Lately, I’ve become deeply troubled when I pay for items at most stores. And no, it’s not because I’ve run out of money due to poor budgeting. Nor am I suffering from kleptomania. Instead, I’ve simply grown tired of the ridiculous process that accompanies most in-store payments.
I mean seriously, what’s the deal with having to play a game of 20 Questions when making credit/debit transactions at most stores, gas stations and other venues? Are all of those questions necessary in return for the privilege of spending my hard-earned money? For example:
- Debit or credit?
- Would I like cash back?
- Do I want the entire transaction on one card, or do I want to split it among multiple cards (ahem, Target)?
- Will I confirm the total amount?
- Would I like a receipt for my transaction?
All I want to do is swipe my card. That’s it. No additional steps required. At worst, I’d like to make a quick card swipe and then answer one prompt to confirm the payment, similar to the process that Starbucks has put in place for its payment solution for mobile devices, Starbucks Card Mobile. Of course, the payment scenarios covered in the questions above need to be accounted for, but they should be subordinate to a quick-pay process.
Hopefully, the hour of a less-maddening, wide-scale payment process is at hand. Major players — from credit card companies like Visa and MasterCard, to mobile operating system manufacturers like Apple, Google and Microsoft — are all building solutions using Near Field Communication technology that will position mobile smartphones to someday replace wallets for many consumers. If you’re not familiar with NFC, then you can check out quick primers on how it can change our daily lives and why you should care about it.
But while I’m excited about NFC (which I’ve written about before), I’m left to wonder about whether it will truly ease my pain. Porting the standard payment process from wallets to mobile phones won’t cut it. Instead, for NFC to gain quick traction as a mainstream payment option, it needs to improve the payment experience for consumers through:
- Simplicity. See above. Hint: No more games of 20 Questions.

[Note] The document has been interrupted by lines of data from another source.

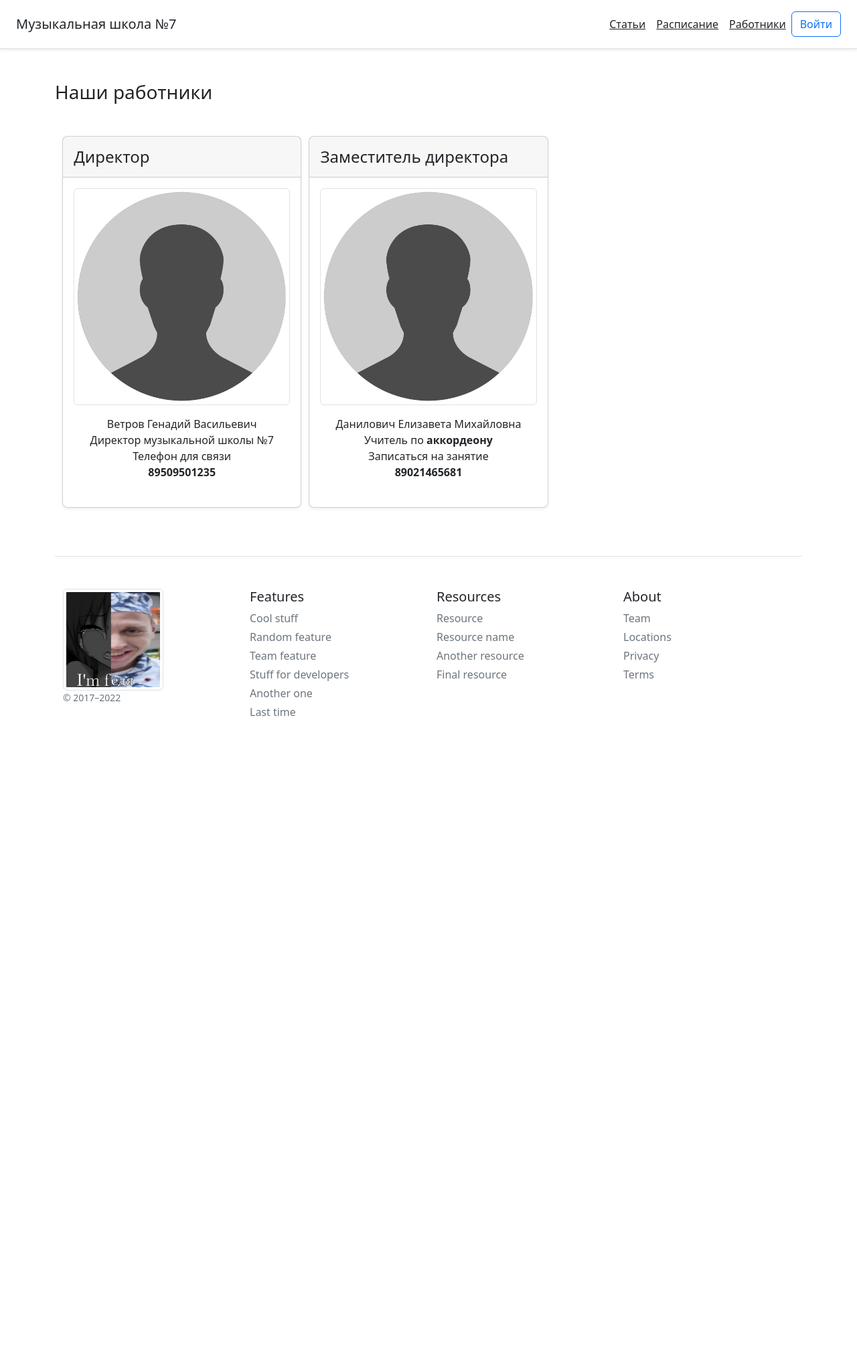
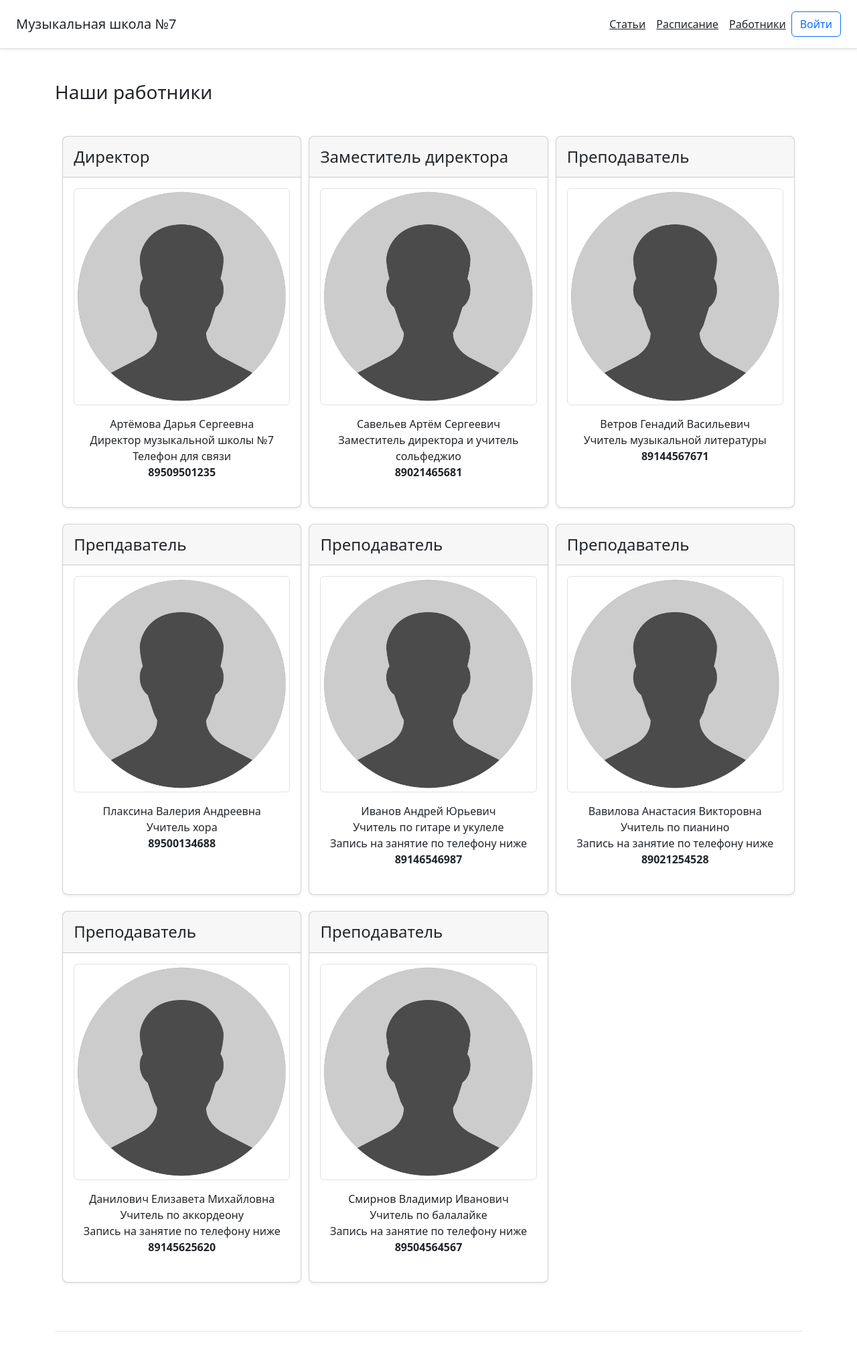
Before and after one commit to sheeedb/music-school, a PHP site: page /workers.php in a window 1280 px wide. Shown: the top 2035 px of the page at 67% size. Before the commit the page ends 1069 px from the top, so only its background shows below. Run offline with PHP 8.4, Linux system fonts and the light colour scheme.

Commit message:
add files

```diff
--- a/index.php
+++ b/index.php
@@ -36,10 +36,10 @@
             <div class="card-body">
                 <img src="img/2.jpg" class="img-thumbnail" alt="">
                 <ul class="list-unstyled mt-3 mb-4">
-                    <li>Преподаватель: Ларионов Фёдор Викторович</li>
+                    <li>Преподаватель: Иванов Андрей Юрьевич</li>
                     <li>Занятия проходят во <strong>вторник</strong></li>
                     <li>Записаться на дополнительное занятие</li>
-                    <li><strong>8950071459</strong></li>
+                    <li><strong>89146546987</strong></li>
                 </ul>
                 <a class="btn btn-outline-primary" href="jjj/ukulele.php">История укулеле</a>
             </div>
@@ -89,7 +89,6 @@
                 <a class="btn btn-outline-primary" href="jjj/balalaika.php">История балалайки</a>
             </div>
         </div>
-
     </div>
 </div>
 <?php require "blocks/footer.php" ?>
--- a/workers.php
+++ b/workers.php
@@ -22,7 +22,7 @@
         <img src="img/ava.jpg" class="img-thumbnail" alt="">
         <ul class="list-unstyled mt-3 mb-4">
             <center>
-                <li>Ветров Генадий Васильевич</li>
+                <li>Артёмова Дарья Сергеевна</li>
                 <li>Директор музыкальной школы №7</li>
                 <li>Телефон для связи</li>
                 <li><strong>89509501235</strong></li>
@@ -38,14 +38,108 @@
         <img src="img/ava.jpg" class="img-thumbnail" alt="">
         <ul class="list-unstyled mt-3 mb-4">
             <center>
-                <li>Данилович Елизавета Михайловна</li>
-                <li>Учитель по <strong>аккордеону</strong></li>
-                <li>Записаться на занятие</li>
+                <li>Савельев Артём Сергеевич</li>
+                <li>Заместитель директора и учитель сольфеджио</li>
                 <li><strong>89021465681</strong></li>
             </center>
         </ul>
     </div>
 </div>
+<div class="card mb-4 rounded-3 shadow-sm">
+    <div class="card-header py-3">
+        <h4 class="my-0 fw-normal">Преподаватель</h4>
+    </div>
+    <div class="card-body">
+        <img src="img/ava.jpg" class="img-thumbnail" alt="">
+        <ul class="list-unstyled mt-3 mb-4">
+            <center>
+                <li>Ветров Генадий Васильевич</li>
+                <li>Учитель музыкальной литературы</li>
+                <li><strong>89144567671</strong></li>
+            </center>
+        </ul>
+    </div>
+</div>
+<div class="card mb-4 rounded-3 shadow-sm">
+    <div class="card-header py-3">
+        <h4 class="my-0 fw-normal">Препдаватель</h4>
+    </div>
+    <div class="card-body">
+        <img src="img/ava.jpg" class="img-thumbnail" alt="">
+        <ul class="list-unstyled mt-3 mb-4">
+            <center>
+                <li>Плаксина Валерия Андреевна</li>
+                <li>Учитель хора</li>
+                <li><strong>89500134688</strong></li>
+            </center>
+        </ul>
+    </div>
+</div>
+<div class="card mb-4 rounded-3 shadow-sm">
+    <div class="card-header py-3">
+        <h4 class="my-0 fw-normal">Преподаватель</h4>
+    </div>
+    <div class="card-body">
+        <img src="img/ava.jpg" class="img-thumbnail" alt="">
+        <ul class="list-unstyled mt-3 mb-4">
+            <center>
+            <li>Иванов Андрей Юрьевич</li>
+            <li>Учитель по гитаре и укулеле</li>
+            <li>Запись на занятие по телефону ниже</li>
+            <li><strong>89146546987</strong></li>
+            </center>
+        </ul>
+    </div>
+</div>
+<div class="card mb-4 rounded-3 shadow-sm">
+    <div class="card-header py-3">
+        <h4 class="my-0 fw-normal">Преподаватель</h4>
+    </div>
+    <div class="card-body">
+        <img src="img/ava.jpg" class="img-thumbnail" alt="">
+        <ul class="list-unstyled mt-3 mb-4">
+            <center>
+                <li>Вавилова Анастасия Викторовна</li>
+                <li>Учитель по пианино</li>
+                <li>Запись на занятие по телефону ниже</li>
+                <li><strong>89021254528</strong></li>
+            </center>
+        </ul>
+    </div>
+</div>
+<div class="card mb-4 rounded-3 shadow-sm">
+    <div class="card-header py-3">
+        <h4 class="my-0 fw-normal">Преподаватель</h4>
+    </div>
+    <div class="card-body">
+        <img src="img/ava.jpg" class="img-thumbnail" alt="">
+        <ul class="list-unstyled mt-3 mb-4">
+            <center>
+                <li>Данилович Елизавета Михайловна</li>
+                <li>Учитель по аккордеону</li>
+                <li>Запись на занятие по телефону ниже</li>
+                <li><strong>89145625620</strong></li>
+            </center>
+        </ul>
+    </div>
+</div>
+<div class="card mb-4 rounded-3 shadow-sm">
+    <div class="card-header py-3">
+        <h4 class="my-0 fw-normal">Преподаватель</h4>
+    </div>
+    <div class="card-body">
+        <img src="img/ava.jpg" class="img-thumbnail" alt="">
+        <ul class="list-unstyled mt-3 mb-4">
+            <center>
+                <li>Смирнов Владимир Иванович</li>
+                <li>Учитель по балалайке</li>
+                <li>Запись на занятие по телефону ниже</li>
+                <li><strong>89504564567</strong></li>
+            </center>
+        </ul>
+    </div>
+</div>
+
 <?php require "blocks/footer.php" ?>
 </body>
 </html>
```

- Password flexibility. Entering a password for every payment is untenable. Consumers should be able to choose from a range of timeout intervals to prevent frequent password re-entry (though Apple recently tightened controls in this area).
- E-receipts. If you’ve bought anything at an Apple Store lately, you’re familiar with the standard — and wonderfully convenient — option of receiving a purchase receipt by email instead of in paper form. Manufacturers of NFC hardware and software should relegate paper receipts to a secondary, optional function, requiring an extra 1-2 screen taps.

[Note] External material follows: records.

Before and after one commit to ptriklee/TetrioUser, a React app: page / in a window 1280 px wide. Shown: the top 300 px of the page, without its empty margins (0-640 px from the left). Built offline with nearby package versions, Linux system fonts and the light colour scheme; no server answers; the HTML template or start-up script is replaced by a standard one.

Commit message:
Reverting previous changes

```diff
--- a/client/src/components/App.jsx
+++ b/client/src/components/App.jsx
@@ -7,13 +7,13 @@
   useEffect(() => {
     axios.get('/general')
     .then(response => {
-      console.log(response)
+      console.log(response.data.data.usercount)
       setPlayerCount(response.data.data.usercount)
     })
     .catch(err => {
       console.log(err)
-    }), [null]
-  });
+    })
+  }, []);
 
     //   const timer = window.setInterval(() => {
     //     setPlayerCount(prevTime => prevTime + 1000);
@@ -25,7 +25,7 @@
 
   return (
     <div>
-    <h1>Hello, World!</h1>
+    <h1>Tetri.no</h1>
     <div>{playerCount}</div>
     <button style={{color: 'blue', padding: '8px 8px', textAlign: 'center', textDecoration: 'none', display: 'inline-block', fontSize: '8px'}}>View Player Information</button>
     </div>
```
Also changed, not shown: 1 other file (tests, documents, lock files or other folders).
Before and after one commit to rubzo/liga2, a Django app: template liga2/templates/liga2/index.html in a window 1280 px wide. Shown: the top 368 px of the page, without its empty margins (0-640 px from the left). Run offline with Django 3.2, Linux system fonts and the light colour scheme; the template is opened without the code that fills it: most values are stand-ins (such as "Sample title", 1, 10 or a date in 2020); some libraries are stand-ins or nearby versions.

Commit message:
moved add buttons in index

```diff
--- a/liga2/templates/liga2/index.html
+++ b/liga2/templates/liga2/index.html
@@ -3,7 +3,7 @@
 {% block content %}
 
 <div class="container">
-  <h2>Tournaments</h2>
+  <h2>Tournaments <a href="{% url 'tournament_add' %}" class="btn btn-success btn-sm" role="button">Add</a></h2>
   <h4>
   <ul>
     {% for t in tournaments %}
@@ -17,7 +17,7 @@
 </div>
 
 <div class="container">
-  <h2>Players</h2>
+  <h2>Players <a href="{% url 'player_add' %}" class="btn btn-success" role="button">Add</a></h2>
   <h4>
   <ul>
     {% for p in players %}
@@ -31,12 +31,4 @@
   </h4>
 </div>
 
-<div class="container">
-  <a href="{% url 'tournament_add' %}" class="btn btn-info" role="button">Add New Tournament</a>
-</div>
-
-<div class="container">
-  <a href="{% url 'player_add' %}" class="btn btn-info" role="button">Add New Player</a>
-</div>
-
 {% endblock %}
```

- Security. Consumer confidence will be a key driver of NFC adoption. Scare tactics — such as Verifone’s alarmist letter demanding a recall of Square credit card readers — are are almost inevitable as companies battle for share in the emerging mobile payments market. But these tactics won’t slow NFC adoption if the payment options from the top providers prove stable and secure early on.
- Multi-Account Support. I’m not backtracking from my assertion that a quick-pay process is a matter of paramount importance, but NFC payment services need to support multiple bank, credit and online (i.e. PayPal) accounts.

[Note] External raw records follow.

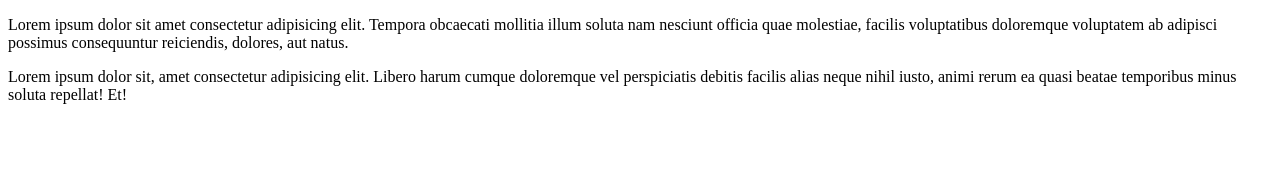
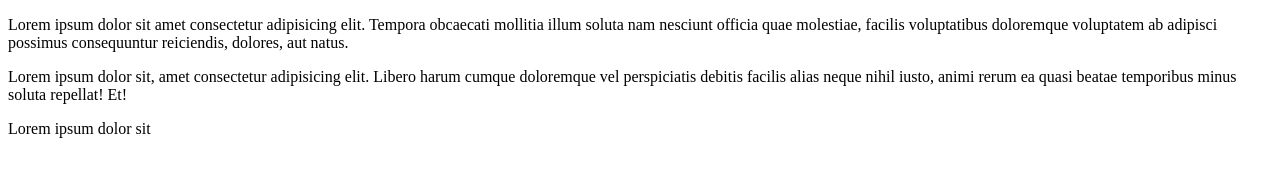
Before and after one commit to VoKoo/test-repositorio, a plain HTML site: page index.html in a window 1280 px wide. Drawn offline with Linux system fonts and the light colour scheme.

Commit message:
Cambio 3

```diff
--- a/index.html
+++ b/index.html
@@ -16,6 +16,10 @@
             <p>Lorem ipsum dolor sit, amet consectetur adipisicing elit. Libero harum cumque doloremque vel perspiciatis debitis facilis alias neque nihil iusto, animi rerum ea quasi beatae temporibus minus soluta repellat! Et!</p>
         </div>
 
+        <div>
+            <p>Lorem ipsum dolor sit<p>
+        </div>
+
     </div>
 
 </body>
```
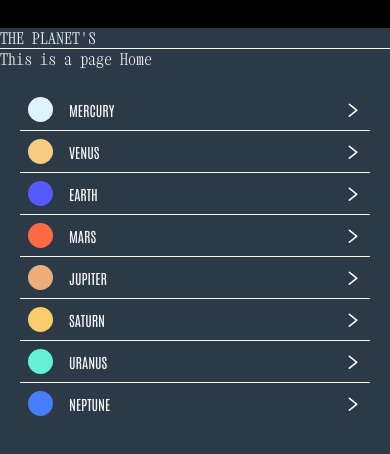
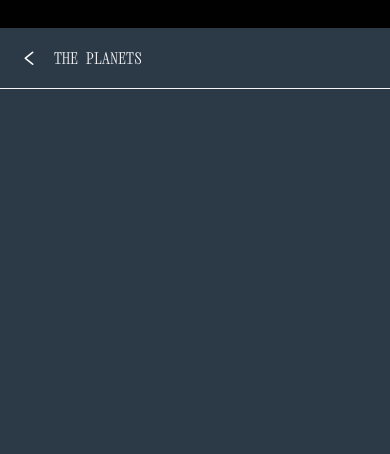
Before and after one commit to alnooristiak/PlannatApp, a React Native app: screen /Details in a window 390 px wide. Shown: the top 454 px of the page. Built offline with nearby package versions, Linux system fonts and the light colour scheme.

Commit message:
adding details page and dynamic header title & fixing error

```diff
--- a/App.js
+++ b/App.js
@@ -7,10 +7,11 @@ import { NavigationContainer, DarkTheme } from '@react-navigation/native';
 
 import Text from './src/components/text/text';
 import { colors } from './src/theme/colors';
-import { spacing } from './src/theme/spacing';
-import { typography } from './src/theme/typography';
-import { preset } from './src/components/text/text.preset';
+// import { spacing } from './src/theme/spacing';
+// import { typography } from './src/theme/typography';
+// import { preset } from './src/components/text/text.preset';
 import Home from './src/screens/Home';
+import Details from './src/screens/Details';
 
 
 export default function App() {
@@ -35,8 +36,10 @@ export default function App() {
   return (
     <>
       <NavigationContainer style={styles.container} theme={DarkTheme}>
-        <Stack.Navigator initialRouteName="Home">
-          <Stack.Screen options={{ headerShown: false, }} name="Home" component={Home}></Stack.Screen>
+        <Stack.Navigator screenOptions={{headerShow: false}}>
+          <Stack.Screen options={{ headerShown: false }} name="Home" component={Home} />
+
+          <Stack.Screen options={{ headerShown: false }} name="Details" component={Details} />
         </Stack.Navigator>
       </NavigationContainer>
       <StatusBar style='light' />
--- a/src/components/PlannetHeader.js
+++ b/src/components/PlannetHeader.js
@@ -1,16 +1,25 @@
-import { SafeAreaView, StyleSheet, View } from 'react-native'
+import { Pressable, SafeAreaView, StyleSheet, View } from 'react-native'
 import React from 'react'
 import Text from './text/text'
 import { spacing } from '../theme/spacing'
 import { colors } from '../theme/colors'
+import { AntDesign } from '@expo/vector-icons';
+import { useNavigation } from '@react-navigation/native'
 
-const PlannetHeader = () => {
+const PlannetHeader = ({ backBTN, title = "THE PLANETS" }) => {
+
+  const navigation = useNavigation();
+
   return (
-    <SafeAreaView style={styles.container}>
-      <View>
-        <Text presets='h1'>THE PLANET'S</Text>
-      </View>
-    </SafeAreaView>
+    <View style={styles.container}>
+      {backBTN && (
+        <Pressable onPress={() => {navigation.goBack()}}>
+          <AntDesign style={{marginRight: spacing[4]}} name='left' size={18} color='white' />
+        </Pressable>
+      )}
+
+      <Text presets='h1'>{title}</Text>
+    </View>
   )
 }
 
@@ -22,5 +31,7 @@ const styles = StyleSheet.create({
     padding: spacing[5],
     borderBottomWidth: 0.2,
     borderColor: colors.white,
+    flexDirection: 'row',
+    alignItems: 'center',
   },
 })
--- /dev/null
+++ b/src/screens/Details.js
@@ -0,0 +1,24 @@
+import { SafeAreaView, StyleSheet, View } from 'react-native'
+import React from 'react'
+import Text from '../components/text/text'
+import { colors } from '../theme/colors'
+import PlannetHeader from '../components/PlannetHeader'
+import { spacing } from '../theme/spacing'
+
+const Details = () => {
+  return (
+    <SafeAreaView style={styles.container}>
+        <PlannetHeader backBTN={true} />
+    </SafeAreaView>
+  )
+}
+
+export default Details
+
+const styles = StyleSheet.create({
+  container: {
+    marginTop: spacing[7],
+    flex: 1,
+    backgroundColor: colors.black,
+  },
+})
--- a/src/screens/Home.js
+++ b/src/screens/Home.js
@@ -1,4 +1,4 @@
-import { FlatList, SafeAreaView, StyleSheet, View } from 'react-native'
+import { FlatList, Pressable, SafeAreaView, StyleSheet, View } from 'react-native'
 import React from 'react'
 import { colors } from '../theme/colors'
 import PlannetHeader from '../components/PlannetHeader'
@@ -7,7 +7,7 @@ import { PLANET_LIST } from '../data/planet-list';
 import Text from '../components/text/text'
 import { AntDesign } from '@expo/vector-icons';
 
-const Home = () => {
+const Home = ({ navigation }) => {
   return (
     <SafeAreaView style={styles.container}>
         <PlannetHeader />
@@ -19,18 +19,25 @@ const Home = () => {
           data={PLANET_LIST}
           keyExtractor={(item) => item.name}
           renderItem={({ item }) => {
+
             return (
-              <View style={styles.dataContainer}>
+              <Pressable
+              onPress={() => navigation.navigate('Details', {planet: item})}
+              style={styles.dataContainer}
+              >
                 <View style={styles.dataSecondContainer}>
                   <View style={[styles.circle, {backgroundColor: item.color}]}></View>
                   <Text preset='h4' style={styles.item}>{item.name}</Text>
                 </View>
                 <AntDesign name='right' size={18} color='white' />
-              </View>
+              </Pressable>
             );
+
           }}
+
           ItemSeparatorComponent={() => <View style={styles.separator} />}
           />
+
         </View>
     </SafeAreaView>
   )
```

Are these things really too much too ask? If anyone from Visa, Apple, Google, etc. needs help understanding the key requirements for NFC payments, then I’ll be happy to answer their questions. By now I’m used to answering a lot of them. I have tolerance for about 20.
What do you think it will take for NFC to gain acceptance as a mainstream payment option? Let me know with a comment below!